With one year still left in his current term, why did the Ethics Review Board decide to launch a nationwide search to replace Inspector General Ed Quatrevaux? Quatrevaux had been praised by the review board and was given a $5,000 raise last year. Quatrevaux is well respected within his industry. Many community organizations appreciate the investigatory work Quatrevaux has done. Sure, he’s not perfect and can suggest imperfect solutions to tough problems, but that kind of goes with the territory.
What this inspector general has not done is be a friend to the mayor – which may well be at the root of his problem. It seems that some of Landrieu’s buddies out there in the community as well as his top appointee to the board, chairman Allen Miller, could be behind the nationwide search. Landrieu appoints the other ethics review board members as well but selects them from a list provided by the city’s university presidents.
One expert says that inspector generals often stick together. Therefore, few experienced candidates are expected to apply for the IG position at this time. Meanwhile, Quatrevaux and his team will probably continue to push out worthy reports. If a study shows that Quatrevaux should be replaced, let the next mayor have that honor.
ENDORSEMENTS CONTINUE IN JUDICIAL RACES
The Orleans Parish Democratic Executive Committee is the next group that has scheduled its endorsement meeting Wednesday evening at 6 p.m. at Civil District Court. OPDEC will interview candidates for open seats on the Fourth Circuit Court of Appeals and Civil District Court.

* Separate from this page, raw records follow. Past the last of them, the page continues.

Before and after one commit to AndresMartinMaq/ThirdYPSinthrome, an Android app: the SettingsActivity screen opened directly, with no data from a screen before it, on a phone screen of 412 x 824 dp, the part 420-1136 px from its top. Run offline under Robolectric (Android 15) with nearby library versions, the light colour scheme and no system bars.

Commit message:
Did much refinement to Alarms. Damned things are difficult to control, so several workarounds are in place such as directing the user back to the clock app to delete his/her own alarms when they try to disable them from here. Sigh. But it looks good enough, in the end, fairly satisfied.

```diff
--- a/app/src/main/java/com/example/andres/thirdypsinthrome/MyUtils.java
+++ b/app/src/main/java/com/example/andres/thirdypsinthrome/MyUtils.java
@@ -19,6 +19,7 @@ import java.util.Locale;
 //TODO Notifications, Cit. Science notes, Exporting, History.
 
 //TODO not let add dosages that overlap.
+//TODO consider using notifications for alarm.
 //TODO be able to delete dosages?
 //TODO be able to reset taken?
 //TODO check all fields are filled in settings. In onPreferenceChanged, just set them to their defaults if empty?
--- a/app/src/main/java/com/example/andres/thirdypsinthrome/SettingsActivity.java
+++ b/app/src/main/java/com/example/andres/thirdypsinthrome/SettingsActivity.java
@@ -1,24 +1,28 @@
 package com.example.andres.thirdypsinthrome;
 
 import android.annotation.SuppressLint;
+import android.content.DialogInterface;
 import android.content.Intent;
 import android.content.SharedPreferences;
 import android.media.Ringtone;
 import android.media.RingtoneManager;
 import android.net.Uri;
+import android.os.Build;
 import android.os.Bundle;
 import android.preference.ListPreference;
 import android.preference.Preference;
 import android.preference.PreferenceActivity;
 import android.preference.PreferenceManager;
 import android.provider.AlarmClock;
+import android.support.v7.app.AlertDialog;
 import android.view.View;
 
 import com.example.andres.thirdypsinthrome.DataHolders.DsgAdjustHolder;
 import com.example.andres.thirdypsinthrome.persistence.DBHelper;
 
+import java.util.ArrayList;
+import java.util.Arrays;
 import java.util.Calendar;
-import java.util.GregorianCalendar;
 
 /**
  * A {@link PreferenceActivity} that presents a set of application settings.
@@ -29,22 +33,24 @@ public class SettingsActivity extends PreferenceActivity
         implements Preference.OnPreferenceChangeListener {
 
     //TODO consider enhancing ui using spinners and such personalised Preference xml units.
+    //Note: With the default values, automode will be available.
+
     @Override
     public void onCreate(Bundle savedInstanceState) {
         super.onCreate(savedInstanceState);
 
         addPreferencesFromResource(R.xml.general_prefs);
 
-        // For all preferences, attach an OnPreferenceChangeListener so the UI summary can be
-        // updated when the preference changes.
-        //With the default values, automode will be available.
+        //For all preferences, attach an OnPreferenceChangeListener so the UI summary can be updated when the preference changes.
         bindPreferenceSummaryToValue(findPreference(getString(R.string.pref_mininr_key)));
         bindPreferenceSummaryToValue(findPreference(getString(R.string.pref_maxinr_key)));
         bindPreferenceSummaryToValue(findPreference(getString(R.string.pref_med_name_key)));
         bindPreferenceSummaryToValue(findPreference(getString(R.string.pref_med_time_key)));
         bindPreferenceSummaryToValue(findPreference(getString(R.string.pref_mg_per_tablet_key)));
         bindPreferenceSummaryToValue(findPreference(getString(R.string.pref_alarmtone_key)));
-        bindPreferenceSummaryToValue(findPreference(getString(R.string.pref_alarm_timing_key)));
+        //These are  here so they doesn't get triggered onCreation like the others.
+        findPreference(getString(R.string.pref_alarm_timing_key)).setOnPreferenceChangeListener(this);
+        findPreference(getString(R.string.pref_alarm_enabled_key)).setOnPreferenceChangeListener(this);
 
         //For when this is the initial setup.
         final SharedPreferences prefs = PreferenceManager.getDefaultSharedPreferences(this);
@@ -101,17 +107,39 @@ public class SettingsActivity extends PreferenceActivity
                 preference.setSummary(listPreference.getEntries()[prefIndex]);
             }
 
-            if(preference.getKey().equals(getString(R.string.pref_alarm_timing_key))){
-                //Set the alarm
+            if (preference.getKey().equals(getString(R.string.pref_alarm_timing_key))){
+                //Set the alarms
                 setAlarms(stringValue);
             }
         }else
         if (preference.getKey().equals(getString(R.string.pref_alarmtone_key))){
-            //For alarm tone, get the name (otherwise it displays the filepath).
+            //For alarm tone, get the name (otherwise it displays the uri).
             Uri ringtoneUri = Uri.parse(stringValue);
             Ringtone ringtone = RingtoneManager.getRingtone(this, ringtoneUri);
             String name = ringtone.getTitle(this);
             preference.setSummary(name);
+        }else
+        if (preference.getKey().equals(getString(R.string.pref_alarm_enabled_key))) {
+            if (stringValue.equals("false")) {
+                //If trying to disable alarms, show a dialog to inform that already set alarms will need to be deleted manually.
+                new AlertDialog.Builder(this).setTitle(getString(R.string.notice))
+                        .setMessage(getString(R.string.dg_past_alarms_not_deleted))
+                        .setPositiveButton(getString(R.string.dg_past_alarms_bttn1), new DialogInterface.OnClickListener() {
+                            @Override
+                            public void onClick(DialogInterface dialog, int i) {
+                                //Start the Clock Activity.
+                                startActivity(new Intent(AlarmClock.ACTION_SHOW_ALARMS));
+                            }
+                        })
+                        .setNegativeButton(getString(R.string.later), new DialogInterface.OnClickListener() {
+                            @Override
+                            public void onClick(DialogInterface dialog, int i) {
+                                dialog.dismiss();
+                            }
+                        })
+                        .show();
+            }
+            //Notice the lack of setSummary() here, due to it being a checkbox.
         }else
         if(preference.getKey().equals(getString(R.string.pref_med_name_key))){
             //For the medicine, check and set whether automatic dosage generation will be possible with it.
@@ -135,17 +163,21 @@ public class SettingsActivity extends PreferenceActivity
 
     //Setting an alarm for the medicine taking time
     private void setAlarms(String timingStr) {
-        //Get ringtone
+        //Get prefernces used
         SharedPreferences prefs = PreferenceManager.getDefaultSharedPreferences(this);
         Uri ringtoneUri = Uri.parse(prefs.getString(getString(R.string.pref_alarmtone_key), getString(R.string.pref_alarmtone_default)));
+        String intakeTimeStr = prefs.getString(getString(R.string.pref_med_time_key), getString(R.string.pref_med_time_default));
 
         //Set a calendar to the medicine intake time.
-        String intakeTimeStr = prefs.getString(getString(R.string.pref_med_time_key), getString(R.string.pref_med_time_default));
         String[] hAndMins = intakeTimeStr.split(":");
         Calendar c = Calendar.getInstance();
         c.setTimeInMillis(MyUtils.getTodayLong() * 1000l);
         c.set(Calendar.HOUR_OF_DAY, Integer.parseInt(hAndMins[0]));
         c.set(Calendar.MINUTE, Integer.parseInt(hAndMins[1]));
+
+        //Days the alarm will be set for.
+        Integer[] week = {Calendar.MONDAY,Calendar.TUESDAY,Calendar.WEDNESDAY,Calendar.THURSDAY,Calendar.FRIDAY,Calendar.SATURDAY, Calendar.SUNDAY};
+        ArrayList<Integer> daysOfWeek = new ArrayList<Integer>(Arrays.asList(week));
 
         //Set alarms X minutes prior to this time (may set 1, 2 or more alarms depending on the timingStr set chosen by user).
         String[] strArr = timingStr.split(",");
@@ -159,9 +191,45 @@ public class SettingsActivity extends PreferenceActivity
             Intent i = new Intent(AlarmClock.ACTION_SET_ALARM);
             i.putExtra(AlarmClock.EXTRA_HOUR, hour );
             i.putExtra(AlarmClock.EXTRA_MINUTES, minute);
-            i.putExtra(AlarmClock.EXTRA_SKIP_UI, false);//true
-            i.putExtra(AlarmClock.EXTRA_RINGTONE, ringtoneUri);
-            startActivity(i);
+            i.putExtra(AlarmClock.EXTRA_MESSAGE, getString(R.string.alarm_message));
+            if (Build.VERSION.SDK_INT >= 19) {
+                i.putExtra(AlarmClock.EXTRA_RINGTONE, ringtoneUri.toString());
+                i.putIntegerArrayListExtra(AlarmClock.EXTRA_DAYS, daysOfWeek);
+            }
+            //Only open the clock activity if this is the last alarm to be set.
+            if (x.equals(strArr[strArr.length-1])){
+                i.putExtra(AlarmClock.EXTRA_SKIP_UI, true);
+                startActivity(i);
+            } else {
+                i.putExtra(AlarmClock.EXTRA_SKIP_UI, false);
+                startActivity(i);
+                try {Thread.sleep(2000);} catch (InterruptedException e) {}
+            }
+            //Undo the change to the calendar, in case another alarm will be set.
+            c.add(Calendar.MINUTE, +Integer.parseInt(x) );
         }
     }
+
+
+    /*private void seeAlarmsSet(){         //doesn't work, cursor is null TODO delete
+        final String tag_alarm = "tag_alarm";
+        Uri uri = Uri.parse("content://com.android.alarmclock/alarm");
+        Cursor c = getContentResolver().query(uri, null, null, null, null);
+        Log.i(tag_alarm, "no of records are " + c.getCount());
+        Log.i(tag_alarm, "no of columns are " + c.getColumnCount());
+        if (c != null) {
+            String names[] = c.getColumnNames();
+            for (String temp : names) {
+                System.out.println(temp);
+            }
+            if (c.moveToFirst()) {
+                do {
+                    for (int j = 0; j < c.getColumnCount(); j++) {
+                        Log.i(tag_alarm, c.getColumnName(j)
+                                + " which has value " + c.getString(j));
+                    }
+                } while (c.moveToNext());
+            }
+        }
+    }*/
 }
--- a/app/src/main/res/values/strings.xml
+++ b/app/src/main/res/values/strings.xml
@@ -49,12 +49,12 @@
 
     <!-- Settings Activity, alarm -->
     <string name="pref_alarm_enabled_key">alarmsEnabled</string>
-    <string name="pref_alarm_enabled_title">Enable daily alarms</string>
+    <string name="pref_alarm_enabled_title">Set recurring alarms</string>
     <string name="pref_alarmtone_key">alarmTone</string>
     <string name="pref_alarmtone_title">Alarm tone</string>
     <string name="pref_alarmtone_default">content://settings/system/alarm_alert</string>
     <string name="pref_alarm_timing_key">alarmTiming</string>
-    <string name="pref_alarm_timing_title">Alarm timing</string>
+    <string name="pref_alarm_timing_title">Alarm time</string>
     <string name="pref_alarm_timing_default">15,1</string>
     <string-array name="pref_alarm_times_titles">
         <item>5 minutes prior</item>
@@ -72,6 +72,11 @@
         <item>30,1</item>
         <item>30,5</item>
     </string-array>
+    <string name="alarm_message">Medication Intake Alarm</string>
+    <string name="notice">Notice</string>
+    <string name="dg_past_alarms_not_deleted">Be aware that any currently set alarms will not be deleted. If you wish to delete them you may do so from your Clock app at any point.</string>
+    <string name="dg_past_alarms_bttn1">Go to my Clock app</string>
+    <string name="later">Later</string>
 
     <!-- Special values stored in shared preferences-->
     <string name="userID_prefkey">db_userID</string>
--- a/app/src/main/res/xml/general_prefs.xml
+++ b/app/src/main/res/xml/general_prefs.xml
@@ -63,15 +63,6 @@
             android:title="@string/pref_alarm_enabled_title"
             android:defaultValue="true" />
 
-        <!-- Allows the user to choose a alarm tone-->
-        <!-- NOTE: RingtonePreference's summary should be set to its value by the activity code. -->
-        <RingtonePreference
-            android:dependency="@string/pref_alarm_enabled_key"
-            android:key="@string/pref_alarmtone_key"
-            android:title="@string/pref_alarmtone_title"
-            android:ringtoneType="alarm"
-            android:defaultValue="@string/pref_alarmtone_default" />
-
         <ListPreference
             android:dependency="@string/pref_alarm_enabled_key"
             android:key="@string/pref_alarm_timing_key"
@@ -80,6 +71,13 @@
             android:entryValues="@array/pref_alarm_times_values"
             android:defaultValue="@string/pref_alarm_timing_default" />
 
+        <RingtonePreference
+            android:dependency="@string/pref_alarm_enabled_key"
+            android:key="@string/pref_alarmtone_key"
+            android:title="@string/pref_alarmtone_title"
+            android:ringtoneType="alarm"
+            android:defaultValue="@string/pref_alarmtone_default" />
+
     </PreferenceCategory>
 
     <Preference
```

Danae Columbus, who has had a 30-year career in politics and public relations, offers her opinions on Thursdays. Her career includes stints at City Hall, the Dock Board and the Orleans Parish School Board and work for City Council members Stacy Head and Jared Brossett, Foster Campbell, Lt. Gov. Jay Dardenne, former Sheriff Charles Foti and former Councilwoman Cynthia Hedge-Morrell. Her current clients include judicial candidates Suzanne Montero and Paula Brown.